** Data records follows **
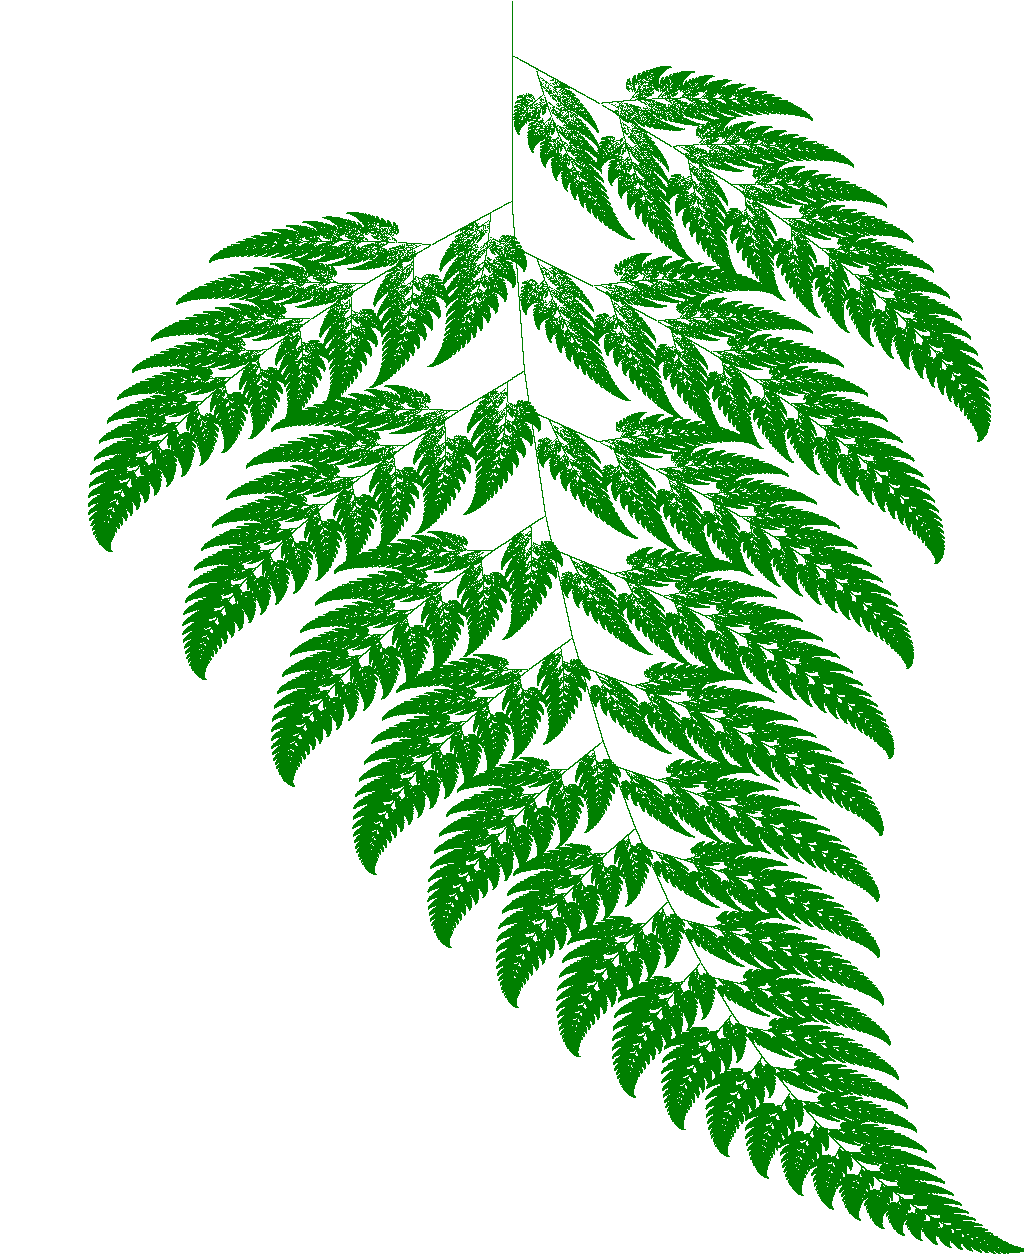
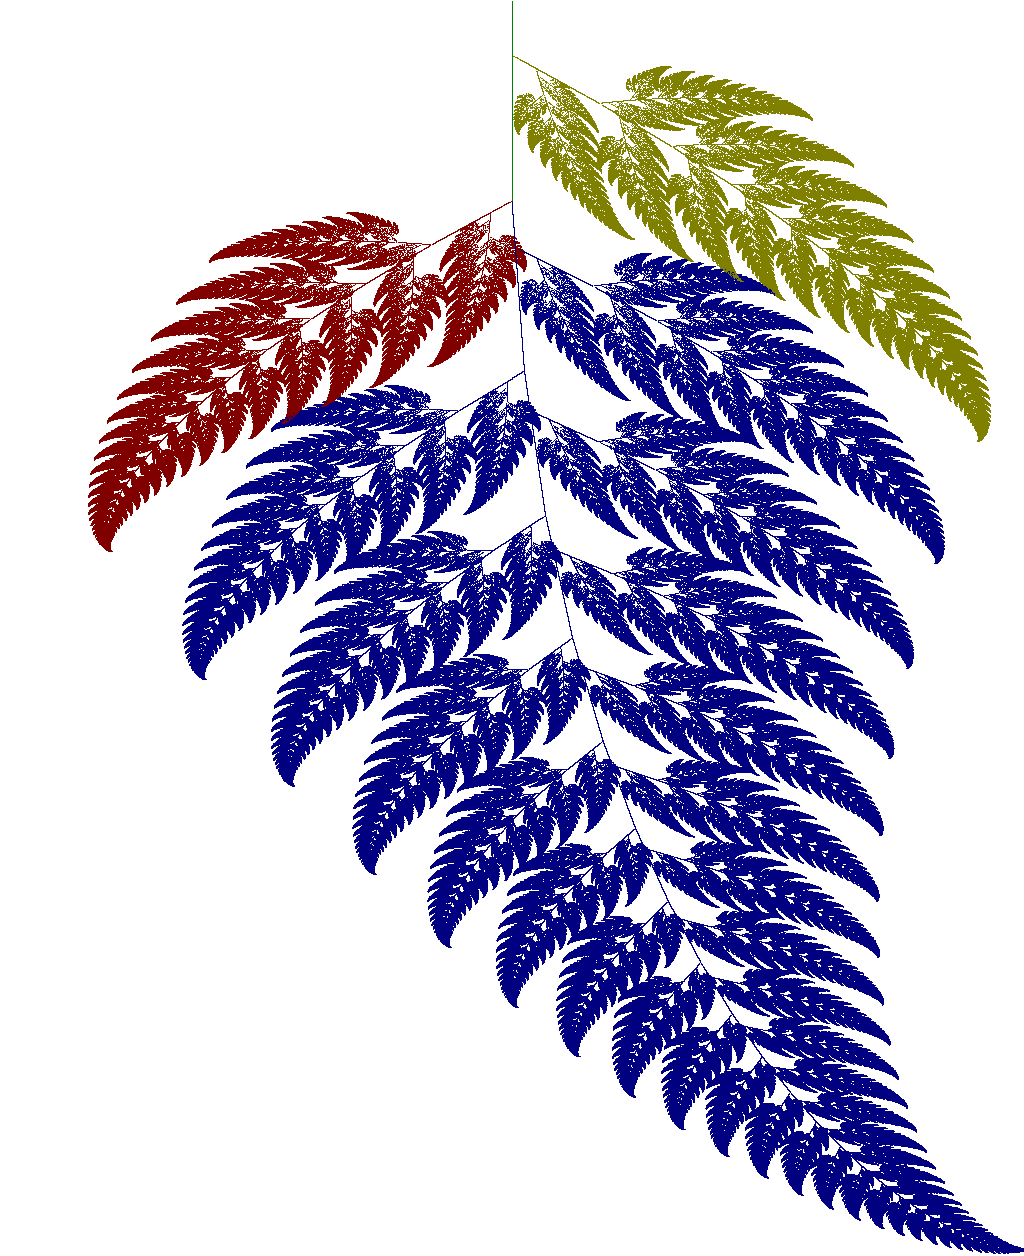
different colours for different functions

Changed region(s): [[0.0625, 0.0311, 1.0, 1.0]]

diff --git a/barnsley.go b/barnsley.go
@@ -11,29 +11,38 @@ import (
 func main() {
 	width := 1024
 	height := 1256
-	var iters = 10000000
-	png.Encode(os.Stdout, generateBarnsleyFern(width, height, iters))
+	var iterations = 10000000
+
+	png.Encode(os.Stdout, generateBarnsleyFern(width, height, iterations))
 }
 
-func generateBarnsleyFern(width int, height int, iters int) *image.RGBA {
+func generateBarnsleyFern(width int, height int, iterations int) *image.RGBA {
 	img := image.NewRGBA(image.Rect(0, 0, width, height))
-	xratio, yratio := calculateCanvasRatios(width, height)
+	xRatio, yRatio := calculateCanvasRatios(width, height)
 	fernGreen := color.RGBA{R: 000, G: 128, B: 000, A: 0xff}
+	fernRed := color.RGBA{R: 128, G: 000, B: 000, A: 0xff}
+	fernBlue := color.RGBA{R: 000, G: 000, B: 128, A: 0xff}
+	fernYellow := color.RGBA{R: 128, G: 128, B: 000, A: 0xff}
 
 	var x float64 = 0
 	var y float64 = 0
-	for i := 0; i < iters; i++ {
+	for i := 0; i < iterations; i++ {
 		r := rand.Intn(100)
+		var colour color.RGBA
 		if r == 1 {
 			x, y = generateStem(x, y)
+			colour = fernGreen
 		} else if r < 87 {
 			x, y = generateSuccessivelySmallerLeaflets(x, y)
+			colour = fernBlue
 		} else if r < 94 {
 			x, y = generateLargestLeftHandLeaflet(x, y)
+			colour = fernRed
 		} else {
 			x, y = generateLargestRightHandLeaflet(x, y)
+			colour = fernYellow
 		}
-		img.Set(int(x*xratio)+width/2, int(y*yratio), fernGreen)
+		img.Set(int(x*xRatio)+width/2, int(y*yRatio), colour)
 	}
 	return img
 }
** End of Data records **
** Data records follows **
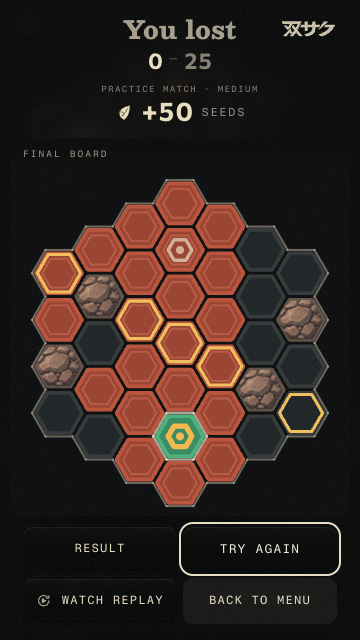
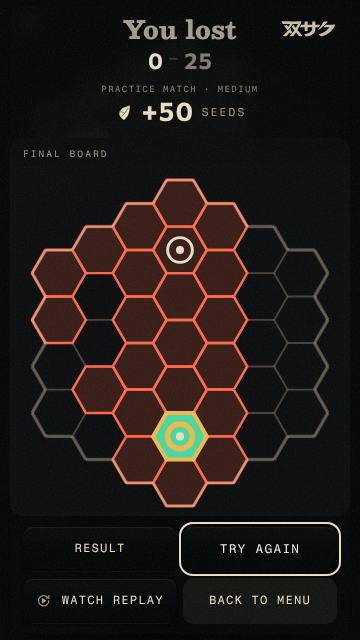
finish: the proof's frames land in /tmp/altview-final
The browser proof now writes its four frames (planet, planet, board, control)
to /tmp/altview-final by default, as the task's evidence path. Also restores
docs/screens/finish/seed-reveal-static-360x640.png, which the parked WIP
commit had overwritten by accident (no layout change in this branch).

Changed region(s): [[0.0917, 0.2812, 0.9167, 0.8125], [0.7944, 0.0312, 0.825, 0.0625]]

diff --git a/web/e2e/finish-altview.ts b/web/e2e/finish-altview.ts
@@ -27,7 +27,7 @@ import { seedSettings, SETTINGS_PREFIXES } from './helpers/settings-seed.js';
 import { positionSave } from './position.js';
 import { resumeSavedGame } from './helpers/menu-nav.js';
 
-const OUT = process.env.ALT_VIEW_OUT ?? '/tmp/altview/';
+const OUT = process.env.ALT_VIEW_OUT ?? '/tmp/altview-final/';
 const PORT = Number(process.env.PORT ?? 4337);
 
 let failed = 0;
** End of Data records **
[Assignment]
Find every line with "height" in the listing and state how many there are, nothing else.

[Reply]
8